Assignment:
Find each line of the entries with the string "colorbar", please, and copy it.

====== Task data

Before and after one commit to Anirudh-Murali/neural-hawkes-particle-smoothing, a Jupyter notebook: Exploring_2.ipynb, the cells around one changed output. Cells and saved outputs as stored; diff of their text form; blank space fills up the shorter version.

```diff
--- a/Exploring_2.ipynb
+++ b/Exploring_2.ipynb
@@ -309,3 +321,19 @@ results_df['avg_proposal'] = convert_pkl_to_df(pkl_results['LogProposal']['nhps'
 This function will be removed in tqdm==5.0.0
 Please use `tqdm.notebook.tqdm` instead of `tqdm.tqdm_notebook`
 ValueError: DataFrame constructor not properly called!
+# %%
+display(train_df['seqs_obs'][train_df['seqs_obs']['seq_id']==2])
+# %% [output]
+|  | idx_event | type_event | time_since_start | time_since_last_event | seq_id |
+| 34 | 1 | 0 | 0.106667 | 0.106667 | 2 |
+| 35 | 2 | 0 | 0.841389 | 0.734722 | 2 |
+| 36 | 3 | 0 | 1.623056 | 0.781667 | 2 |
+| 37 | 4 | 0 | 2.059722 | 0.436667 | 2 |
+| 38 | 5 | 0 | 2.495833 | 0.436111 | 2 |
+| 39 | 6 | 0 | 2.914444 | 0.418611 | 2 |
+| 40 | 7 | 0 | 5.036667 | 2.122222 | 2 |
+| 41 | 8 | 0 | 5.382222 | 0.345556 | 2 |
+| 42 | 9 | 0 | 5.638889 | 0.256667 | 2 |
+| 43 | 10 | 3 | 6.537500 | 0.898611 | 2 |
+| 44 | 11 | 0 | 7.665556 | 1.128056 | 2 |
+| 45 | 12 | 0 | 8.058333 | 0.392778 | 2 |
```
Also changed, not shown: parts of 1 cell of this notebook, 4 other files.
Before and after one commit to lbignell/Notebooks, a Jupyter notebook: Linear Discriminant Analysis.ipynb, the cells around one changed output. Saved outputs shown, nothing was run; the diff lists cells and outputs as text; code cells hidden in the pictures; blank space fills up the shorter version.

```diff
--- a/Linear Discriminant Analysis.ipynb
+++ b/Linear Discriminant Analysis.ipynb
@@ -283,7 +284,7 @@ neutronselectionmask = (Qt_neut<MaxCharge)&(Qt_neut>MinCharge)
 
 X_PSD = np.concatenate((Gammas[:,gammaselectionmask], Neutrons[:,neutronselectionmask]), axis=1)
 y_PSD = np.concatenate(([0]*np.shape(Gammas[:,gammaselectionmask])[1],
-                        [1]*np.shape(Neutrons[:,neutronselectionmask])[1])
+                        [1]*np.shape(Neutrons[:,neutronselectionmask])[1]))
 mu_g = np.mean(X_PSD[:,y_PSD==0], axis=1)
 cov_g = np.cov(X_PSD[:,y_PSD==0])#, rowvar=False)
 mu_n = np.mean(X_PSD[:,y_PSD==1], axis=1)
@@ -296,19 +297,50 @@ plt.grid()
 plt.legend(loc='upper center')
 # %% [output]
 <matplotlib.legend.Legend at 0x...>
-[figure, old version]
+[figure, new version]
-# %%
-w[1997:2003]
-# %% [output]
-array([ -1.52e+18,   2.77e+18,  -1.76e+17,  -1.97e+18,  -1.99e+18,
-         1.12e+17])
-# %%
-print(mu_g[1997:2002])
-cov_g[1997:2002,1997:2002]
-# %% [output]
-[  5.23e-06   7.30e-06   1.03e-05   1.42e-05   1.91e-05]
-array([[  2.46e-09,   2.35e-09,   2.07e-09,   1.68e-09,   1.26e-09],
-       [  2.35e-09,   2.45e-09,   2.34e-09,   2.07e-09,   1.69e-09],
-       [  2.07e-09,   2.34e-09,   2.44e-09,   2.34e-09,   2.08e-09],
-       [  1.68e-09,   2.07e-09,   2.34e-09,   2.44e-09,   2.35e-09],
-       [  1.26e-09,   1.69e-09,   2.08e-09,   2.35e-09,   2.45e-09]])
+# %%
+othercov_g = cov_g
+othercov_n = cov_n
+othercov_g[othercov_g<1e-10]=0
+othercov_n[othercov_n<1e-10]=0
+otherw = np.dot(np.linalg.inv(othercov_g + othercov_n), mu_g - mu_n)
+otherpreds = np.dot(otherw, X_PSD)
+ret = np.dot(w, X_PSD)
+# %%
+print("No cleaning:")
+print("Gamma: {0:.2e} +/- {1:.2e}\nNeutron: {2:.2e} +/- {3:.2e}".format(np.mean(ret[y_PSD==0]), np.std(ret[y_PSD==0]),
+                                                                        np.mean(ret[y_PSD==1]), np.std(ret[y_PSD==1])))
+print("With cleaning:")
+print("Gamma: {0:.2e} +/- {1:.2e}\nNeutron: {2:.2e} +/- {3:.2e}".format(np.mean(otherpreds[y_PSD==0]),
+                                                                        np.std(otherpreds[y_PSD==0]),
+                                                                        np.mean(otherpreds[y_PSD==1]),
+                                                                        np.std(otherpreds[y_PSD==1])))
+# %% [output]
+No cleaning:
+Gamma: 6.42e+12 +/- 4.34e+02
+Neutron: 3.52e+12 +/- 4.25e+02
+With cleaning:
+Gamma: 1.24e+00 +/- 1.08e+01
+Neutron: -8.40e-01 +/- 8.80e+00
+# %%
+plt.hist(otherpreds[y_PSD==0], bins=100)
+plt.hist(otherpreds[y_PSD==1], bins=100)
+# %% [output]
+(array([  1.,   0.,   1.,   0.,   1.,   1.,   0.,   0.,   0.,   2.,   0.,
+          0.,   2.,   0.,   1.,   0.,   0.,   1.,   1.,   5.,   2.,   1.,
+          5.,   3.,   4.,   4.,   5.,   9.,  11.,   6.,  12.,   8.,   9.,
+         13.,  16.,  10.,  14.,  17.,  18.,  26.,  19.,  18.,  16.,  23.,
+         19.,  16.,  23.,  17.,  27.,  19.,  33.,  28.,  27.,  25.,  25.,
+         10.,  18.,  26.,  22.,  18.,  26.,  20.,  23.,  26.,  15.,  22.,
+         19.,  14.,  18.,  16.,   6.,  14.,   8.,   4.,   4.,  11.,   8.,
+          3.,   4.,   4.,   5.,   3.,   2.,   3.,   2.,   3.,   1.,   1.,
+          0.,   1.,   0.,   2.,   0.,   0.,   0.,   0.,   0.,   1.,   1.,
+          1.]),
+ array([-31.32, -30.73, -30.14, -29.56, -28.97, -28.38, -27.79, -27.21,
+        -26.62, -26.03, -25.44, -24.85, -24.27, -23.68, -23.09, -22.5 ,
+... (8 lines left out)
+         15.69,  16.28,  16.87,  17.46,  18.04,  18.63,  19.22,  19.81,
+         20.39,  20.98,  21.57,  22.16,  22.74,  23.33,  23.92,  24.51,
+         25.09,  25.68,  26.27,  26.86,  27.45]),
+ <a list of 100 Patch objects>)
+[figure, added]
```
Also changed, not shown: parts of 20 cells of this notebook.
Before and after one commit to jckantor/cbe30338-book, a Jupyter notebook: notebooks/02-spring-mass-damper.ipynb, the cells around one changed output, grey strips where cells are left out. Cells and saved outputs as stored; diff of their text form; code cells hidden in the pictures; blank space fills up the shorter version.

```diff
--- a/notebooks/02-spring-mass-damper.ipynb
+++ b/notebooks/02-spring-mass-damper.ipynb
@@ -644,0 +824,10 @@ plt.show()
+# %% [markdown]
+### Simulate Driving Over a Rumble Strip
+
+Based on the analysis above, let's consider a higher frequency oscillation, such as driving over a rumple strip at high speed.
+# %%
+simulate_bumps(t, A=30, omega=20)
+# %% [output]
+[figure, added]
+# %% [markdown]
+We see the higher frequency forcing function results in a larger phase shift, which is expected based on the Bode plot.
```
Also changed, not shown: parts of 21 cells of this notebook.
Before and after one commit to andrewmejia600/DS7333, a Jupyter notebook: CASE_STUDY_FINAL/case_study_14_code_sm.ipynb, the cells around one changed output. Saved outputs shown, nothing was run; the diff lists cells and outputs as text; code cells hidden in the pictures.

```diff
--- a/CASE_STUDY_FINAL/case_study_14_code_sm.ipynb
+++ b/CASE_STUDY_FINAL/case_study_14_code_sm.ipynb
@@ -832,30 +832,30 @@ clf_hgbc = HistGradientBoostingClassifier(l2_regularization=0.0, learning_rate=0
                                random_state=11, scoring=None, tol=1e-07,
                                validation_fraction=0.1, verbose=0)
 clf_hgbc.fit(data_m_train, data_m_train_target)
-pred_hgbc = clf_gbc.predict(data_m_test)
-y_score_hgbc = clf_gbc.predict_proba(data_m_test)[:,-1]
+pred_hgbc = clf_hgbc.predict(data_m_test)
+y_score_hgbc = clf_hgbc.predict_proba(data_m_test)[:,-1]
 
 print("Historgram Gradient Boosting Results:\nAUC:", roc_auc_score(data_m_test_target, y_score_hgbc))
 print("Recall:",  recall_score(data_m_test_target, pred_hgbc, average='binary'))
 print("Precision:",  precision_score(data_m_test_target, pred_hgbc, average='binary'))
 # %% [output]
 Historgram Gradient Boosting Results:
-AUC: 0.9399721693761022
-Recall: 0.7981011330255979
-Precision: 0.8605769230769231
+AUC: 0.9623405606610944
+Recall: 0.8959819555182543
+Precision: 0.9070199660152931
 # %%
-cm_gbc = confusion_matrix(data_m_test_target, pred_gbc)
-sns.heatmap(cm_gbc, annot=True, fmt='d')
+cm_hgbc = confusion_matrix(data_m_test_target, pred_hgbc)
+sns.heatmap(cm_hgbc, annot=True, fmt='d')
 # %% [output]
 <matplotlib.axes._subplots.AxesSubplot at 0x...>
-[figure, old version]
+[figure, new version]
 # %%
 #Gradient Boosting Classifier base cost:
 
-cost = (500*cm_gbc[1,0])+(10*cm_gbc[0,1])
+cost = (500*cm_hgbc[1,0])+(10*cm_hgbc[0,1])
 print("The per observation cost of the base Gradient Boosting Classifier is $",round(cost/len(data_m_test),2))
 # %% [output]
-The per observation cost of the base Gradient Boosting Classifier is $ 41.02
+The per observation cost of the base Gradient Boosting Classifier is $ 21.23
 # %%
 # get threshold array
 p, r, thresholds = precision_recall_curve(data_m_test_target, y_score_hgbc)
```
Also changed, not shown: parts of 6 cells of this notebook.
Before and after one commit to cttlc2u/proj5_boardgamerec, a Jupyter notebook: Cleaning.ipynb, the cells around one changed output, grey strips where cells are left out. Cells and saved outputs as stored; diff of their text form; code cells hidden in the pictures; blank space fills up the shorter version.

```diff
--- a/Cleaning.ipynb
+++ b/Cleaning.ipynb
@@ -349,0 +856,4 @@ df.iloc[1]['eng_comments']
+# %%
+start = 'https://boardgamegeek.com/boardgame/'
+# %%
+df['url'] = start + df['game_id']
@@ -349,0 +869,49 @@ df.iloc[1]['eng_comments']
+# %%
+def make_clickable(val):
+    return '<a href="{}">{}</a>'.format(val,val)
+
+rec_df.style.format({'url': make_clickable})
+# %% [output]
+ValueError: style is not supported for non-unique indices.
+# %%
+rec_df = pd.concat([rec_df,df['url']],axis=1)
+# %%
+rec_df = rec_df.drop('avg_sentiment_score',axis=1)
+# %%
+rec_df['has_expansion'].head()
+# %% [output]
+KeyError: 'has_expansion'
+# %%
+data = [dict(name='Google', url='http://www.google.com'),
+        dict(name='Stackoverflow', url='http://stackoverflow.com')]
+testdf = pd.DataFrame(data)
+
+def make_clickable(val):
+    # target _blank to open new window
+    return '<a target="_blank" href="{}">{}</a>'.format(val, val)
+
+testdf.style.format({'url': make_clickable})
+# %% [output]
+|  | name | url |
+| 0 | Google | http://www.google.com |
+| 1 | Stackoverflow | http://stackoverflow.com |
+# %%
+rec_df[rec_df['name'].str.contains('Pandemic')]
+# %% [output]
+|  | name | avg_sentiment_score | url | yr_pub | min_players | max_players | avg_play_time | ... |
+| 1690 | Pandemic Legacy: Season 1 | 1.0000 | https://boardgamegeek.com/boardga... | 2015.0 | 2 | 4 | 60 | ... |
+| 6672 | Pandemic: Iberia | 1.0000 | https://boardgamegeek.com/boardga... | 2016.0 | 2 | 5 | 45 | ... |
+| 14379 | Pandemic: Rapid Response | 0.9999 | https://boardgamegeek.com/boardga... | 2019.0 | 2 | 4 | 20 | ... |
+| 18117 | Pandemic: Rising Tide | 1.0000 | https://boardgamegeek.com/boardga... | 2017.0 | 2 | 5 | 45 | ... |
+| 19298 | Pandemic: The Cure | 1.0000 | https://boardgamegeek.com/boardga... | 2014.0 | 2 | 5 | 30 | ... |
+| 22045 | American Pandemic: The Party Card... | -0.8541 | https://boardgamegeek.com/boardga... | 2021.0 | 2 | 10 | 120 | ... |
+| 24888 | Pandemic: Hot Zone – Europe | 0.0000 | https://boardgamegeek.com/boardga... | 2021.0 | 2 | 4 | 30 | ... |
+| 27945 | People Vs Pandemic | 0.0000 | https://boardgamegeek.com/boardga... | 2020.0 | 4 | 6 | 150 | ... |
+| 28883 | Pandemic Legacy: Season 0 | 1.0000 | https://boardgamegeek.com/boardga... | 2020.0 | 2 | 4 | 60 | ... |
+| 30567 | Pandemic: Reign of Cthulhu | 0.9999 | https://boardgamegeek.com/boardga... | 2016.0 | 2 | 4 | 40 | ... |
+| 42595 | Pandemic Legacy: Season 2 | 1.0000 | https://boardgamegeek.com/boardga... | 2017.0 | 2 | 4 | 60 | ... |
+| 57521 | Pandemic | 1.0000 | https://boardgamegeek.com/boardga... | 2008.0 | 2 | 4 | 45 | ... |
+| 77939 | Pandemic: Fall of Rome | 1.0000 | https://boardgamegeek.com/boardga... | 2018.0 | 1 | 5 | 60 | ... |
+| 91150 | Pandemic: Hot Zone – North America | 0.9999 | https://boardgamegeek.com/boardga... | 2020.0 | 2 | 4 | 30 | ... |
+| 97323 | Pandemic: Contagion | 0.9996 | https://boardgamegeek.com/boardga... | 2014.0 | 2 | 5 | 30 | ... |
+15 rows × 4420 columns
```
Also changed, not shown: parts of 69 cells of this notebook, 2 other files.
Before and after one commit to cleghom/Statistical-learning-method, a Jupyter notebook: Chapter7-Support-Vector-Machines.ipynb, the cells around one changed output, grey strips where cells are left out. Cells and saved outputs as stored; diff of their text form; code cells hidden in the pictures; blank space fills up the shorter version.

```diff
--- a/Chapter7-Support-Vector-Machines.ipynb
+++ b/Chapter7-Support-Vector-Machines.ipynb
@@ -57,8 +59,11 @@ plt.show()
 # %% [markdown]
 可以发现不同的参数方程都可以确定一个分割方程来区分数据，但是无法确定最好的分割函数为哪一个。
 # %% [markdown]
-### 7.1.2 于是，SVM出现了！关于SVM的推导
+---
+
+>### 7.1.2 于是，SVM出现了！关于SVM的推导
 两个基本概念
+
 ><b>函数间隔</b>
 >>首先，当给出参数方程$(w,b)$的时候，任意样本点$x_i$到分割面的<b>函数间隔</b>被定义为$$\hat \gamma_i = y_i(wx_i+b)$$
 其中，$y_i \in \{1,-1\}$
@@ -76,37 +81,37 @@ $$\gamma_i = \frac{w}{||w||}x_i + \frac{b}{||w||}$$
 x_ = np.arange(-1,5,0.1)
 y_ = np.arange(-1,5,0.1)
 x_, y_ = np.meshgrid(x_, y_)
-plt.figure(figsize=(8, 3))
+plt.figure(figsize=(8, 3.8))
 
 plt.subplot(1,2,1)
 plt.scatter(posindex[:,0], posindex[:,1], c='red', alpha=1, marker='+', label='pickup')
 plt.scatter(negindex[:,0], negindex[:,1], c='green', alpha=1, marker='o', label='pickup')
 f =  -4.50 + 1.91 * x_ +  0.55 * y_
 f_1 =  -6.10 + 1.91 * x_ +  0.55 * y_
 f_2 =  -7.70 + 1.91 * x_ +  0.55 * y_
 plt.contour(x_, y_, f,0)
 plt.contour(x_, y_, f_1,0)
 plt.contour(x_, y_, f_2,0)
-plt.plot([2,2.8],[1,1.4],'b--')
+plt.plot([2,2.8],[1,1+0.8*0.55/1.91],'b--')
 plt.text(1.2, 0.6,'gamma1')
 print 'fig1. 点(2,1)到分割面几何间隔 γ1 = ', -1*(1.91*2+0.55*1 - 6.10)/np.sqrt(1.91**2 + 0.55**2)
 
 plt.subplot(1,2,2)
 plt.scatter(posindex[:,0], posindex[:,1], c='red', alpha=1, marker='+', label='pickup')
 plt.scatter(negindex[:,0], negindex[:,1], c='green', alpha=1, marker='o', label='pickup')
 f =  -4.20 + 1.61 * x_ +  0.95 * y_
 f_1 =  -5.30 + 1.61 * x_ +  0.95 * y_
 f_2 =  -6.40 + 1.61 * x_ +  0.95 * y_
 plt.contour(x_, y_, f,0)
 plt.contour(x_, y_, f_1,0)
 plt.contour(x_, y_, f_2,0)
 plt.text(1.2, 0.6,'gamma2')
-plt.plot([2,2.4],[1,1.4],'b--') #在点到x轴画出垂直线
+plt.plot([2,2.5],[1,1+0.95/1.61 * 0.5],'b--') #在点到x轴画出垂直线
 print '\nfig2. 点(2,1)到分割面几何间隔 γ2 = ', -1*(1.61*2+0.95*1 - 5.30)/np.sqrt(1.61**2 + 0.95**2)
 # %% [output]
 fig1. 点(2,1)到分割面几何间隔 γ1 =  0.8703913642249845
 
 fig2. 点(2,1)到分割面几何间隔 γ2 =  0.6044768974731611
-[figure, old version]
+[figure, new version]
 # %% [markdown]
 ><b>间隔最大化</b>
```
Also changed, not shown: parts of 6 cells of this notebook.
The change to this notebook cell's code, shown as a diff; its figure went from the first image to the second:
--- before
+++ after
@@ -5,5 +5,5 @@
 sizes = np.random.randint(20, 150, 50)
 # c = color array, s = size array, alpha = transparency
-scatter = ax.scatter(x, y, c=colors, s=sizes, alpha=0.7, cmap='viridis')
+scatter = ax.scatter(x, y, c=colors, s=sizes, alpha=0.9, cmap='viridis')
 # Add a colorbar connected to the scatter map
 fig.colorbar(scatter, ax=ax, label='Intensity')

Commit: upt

============

Answer box:
 # Add a colorbar connected to the scatter map
 fig.colorbar(scatter, ax=ax, label='Intensity')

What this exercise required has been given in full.